* Extracted material *
::::

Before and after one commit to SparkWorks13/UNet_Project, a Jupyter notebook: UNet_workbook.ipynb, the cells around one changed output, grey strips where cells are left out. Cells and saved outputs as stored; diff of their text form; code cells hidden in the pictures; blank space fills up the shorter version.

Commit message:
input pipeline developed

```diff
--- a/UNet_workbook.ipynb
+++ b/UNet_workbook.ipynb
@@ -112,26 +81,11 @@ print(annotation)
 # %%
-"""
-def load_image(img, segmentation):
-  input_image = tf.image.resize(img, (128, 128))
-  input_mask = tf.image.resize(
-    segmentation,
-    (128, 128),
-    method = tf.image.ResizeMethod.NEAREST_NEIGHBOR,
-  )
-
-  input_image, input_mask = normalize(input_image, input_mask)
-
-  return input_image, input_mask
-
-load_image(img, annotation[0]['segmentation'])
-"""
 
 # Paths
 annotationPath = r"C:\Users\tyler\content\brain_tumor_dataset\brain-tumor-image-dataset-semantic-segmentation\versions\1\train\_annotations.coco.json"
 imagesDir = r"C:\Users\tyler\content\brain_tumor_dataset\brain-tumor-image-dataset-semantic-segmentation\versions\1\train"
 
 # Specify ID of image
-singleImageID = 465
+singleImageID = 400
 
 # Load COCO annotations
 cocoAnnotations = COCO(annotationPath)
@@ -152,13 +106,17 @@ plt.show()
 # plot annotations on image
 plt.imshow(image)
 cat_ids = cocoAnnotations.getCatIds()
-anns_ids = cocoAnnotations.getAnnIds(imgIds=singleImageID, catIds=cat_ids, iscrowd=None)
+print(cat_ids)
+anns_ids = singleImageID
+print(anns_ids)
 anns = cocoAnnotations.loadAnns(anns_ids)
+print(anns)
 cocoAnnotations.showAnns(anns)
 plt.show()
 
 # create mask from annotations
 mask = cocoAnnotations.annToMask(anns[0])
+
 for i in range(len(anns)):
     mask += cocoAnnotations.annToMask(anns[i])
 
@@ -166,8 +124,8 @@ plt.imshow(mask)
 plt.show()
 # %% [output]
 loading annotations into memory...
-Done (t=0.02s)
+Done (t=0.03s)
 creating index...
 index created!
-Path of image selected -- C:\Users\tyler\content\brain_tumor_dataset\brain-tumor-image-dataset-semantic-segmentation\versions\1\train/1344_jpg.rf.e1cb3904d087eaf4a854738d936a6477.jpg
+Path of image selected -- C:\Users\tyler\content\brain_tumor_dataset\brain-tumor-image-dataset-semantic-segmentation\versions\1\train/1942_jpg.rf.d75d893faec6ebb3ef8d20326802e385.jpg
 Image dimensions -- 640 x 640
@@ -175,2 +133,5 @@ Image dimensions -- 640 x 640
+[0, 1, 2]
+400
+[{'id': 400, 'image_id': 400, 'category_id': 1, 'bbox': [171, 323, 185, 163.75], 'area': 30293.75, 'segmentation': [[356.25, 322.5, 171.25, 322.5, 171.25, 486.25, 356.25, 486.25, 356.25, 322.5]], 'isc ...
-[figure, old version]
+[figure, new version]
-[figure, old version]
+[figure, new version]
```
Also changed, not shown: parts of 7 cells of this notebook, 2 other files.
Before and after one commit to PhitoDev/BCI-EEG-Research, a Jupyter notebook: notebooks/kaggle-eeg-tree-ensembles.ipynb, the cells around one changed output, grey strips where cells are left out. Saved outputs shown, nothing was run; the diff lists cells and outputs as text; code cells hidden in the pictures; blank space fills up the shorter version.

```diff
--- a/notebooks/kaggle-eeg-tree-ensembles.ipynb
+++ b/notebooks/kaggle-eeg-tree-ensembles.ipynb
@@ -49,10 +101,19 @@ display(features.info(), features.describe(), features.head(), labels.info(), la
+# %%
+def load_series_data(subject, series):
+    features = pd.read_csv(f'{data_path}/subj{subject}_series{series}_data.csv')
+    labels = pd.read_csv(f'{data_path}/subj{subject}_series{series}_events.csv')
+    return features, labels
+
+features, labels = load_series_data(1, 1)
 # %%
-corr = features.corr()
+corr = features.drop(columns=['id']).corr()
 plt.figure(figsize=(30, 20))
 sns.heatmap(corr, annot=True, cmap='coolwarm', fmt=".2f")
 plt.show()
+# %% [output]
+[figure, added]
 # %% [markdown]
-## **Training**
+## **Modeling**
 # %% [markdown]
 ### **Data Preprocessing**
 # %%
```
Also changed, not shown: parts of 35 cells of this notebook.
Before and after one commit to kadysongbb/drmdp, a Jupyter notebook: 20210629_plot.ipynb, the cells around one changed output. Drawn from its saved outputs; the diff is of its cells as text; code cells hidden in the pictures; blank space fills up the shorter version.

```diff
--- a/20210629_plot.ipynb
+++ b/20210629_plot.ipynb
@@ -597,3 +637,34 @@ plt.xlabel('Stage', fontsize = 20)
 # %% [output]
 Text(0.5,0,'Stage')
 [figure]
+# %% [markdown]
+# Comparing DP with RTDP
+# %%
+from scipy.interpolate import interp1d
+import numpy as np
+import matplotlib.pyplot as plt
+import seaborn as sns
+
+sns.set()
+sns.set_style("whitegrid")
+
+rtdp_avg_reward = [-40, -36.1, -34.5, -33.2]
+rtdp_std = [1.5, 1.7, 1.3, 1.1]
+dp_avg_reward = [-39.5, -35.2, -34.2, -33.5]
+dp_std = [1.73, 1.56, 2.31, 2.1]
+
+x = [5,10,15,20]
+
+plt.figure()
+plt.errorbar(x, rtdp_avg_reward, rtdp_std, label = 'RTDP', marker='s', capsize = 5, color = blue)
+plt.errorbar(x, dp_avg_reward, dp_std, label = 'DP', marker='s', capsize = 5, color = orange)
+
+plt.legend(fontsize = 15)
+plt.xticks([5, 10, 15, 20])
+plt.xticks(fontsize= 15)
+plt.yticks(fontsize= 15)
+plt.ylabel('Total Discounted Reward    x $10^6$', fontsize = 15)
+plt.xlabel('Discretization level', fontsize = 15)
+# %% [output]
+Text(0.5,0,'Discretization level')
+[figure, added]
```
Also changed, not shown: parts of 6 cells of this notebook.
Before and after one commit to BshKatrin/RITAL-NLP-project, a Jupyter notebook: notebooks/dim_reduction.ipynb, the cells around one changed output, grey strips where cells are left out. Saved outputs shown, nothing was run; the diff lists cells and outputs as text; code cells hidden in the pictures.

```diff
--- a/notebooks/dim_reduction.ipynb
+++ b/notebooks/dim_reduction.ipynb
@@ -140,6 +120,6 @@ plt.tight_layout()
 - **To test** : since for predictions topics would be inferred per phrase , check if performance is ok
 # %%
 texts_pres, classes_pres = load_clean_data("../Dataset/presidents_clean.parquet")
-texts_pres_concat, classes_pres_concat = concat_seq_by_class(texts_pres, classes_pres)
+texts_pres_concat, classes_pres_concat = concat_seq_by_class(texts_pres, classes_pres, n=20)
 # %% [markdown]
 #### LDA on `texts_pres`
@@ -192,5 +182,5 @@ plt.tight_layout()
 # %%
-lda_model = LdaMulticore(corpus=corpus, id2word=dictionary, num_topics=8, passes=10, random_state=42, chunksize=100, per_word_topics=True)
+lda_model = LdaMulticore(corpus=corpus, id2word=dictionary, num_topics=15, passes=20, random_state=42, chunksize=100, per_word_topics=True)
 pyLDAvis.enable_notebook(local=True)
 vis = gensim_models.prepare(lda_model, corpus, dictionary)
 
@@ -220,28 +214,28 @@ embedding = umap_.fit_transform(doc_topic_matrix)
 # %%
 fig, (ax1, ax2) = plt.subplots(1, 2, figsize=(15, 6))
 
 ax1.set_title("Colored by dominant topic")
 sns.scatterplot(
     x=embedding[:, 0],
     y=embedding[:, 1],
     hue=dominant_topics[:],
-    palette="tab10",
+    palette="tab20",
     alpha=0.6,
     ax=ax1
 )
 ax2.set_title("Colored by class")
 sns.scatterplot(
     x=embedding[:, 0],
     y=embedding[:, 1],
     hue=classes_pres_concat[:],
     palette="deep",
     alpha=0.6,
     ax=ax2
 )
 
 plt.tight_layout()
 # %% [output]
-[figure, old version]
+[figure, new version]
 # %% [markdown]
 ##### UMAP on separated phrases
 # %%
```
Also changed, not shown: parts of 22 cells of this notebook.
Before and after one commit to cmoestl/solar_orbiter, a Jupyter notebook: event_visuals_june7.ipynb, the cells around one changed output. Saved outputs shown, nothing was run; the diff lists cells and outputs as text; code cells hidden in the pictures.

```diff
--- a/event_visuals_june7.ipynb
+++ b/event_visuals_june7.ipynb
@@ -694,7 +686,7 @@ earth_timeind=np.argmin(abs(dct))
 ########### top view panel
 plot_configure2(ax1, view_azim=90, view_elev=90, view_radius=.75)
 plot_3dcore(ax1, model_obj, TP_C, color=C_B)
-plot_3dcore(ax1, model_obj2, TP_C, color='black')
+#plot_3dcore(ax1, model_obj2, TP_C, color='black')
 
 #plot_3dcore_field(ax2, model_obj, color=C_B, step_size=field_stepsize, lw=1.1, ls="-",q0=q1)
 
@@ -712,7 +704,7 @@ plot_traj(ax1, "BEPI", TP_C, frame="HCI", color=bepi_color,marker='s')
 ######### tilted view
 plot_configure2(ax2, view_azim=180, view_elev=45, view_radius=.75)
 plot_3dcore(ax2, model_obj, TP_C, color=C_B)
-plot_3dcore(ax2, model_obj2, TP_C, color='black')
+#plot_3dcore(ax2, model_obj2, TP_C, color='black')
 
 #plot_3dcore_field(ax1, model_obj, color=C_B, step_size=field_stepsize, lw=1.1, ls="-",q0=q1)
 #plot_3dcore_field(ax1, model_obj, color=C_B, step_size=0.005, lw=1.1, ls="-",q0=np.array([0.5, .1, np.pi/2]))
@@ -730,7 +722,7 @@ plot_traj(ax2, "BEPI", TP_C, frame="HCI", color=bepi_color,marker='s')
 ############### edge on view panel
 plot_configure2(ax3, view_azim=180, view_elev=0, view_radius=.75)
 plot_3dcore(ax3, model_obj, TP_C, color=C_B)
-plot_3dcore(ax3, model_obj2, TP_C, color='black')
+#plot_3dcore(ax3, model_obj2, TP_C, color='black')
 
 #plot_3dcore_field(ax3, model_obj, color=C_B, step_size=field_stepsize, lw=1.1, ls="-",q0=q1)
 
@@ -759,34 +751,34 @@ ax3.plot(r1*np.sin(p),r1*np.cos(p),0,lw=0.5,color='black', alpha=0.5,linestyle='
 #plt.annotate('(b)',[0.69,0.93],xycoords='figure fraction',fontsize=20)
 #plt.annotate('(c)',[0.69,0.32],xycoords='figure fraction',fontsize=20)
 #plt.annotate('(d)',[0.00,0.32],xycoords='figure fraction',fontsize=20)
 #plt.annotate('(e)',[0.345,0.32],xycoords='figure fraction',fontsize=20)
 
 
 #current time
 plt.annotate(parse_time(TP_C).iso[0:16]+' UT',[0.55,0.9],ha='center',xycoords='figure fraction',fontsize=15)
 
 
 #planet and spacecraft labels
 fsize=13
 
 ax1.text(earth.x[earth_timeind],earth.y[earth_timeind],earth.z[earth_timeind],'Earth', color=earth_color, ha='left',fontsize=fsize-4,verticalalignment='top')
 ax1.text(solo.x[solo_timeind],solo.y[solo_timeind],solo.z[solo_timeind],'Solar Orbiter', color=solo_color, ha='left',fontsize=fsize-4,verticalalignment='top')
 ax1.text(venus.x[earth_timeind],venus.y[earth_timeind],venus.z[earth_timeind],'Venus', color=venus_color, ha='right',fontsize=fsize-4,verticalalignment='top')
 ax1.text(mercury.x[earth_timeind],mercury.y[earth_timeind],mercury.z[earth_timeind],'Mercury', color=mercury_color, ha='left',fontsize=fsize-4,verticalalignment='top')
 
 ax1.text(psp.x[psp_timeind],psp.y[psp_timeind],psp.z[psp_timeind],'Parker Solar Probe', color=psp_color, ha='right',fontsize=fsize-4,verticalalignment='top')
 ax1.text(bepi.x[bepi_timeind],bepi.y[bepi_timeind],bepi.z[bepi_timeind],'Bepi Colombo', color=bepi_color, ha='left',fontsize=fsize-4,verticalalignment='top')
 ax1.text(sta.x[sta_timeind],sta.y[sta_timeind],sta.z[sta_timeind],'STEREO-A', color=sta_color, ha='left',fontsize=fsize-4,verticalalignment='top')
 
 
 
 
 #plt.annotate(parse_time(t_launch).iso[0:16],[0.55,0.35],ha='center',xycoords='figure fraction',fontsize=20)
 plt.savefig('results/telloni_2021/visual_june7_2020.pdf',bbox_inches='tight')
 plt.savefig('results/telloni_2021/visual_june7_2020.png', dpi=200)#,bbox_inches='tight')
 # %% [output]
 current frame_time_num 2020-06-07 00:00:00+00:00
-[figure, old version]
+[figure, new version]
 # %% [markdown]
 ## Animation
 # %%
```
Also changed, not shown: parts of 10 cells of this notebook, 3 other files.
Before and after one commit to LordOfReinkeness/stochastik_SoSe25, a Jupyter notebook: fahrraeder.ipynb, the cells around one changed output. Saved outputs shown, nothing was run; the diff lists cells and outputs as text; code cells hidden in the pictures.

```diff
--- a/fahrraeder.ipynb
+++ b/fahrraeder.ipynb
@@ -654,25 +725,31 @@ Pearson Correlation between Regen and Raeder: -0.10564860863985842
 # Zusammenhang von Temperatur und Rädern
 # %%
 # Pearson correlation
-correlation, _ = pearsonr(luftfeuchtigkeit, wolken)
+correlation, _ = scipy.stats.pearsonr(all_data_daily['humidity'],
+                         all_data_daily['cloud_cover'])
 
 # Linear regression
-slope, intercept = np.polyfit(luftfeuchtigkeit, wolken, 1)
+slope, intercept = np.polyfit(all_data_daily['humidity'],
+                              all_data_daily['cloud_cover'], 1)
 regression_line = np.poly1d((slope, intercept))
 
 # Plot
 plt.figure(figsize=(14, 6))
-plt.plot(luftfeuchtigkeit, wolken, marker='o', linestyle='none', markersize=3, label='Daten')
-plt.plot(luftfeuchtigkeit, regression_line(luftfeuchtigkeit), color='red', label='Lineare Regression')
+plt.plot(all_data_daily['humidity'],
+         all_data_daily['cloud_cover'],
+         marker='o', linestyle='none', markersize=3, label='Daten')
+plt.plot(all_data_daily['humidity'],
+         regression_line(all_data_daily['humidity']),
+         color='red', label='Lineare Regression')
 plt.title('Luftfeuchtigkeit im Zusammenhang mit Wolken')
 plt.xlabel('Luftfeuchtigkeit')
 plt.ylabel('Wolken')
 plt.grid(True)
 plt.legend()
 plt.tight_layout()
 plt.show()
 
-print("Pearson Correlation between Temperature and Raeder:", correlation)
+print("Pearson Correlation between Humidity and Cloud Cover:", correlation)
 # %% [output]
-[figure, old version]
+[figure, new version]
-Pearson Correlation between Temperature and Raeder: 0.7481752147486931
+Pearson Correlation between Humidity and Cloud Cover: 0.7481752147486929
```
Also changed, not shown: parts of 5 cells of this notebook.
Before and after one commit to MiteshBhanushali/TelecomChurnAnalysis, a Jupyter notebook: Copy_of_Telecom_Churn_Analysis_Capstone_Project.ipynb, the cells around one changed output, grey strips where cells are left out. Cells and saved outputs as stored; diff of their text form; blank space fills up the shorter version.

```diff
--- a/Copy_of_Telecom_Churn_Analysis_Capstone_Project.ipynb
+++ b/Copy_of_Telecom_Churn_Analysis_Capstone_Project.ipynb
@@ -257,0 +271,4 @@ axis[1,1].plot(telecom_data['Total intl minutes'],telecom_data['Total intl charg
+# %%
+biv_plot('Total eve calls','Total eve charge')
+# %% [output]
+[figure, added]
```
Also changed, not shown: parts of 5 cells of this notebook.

::::

* Problem to work on *
Scan the data above, find each line with "stored", and copy it.

* Exercise output *
Before and after one commit to SparkWorks13/UNet_Project, a Jupyter notebook: UNet_workbook.ipynb, the cells around one changed output, grey strips where cells are left out. Cells and saved outputs as stored; diff of their text form; code cells hidden in the pictures; blank space fills up the shorter version.
Before and after one commit to MiteshBhanushali/TelecomChurnAnalysis, a Jupyter notebook: Copy_of_Telecom_Churn_Analysis_Capstone_Project.ipynb, the cells around one changed output, grey strips where cells are left out. Cells and saved outputs as stored; diff of their text form; blank space fills up the shorter version.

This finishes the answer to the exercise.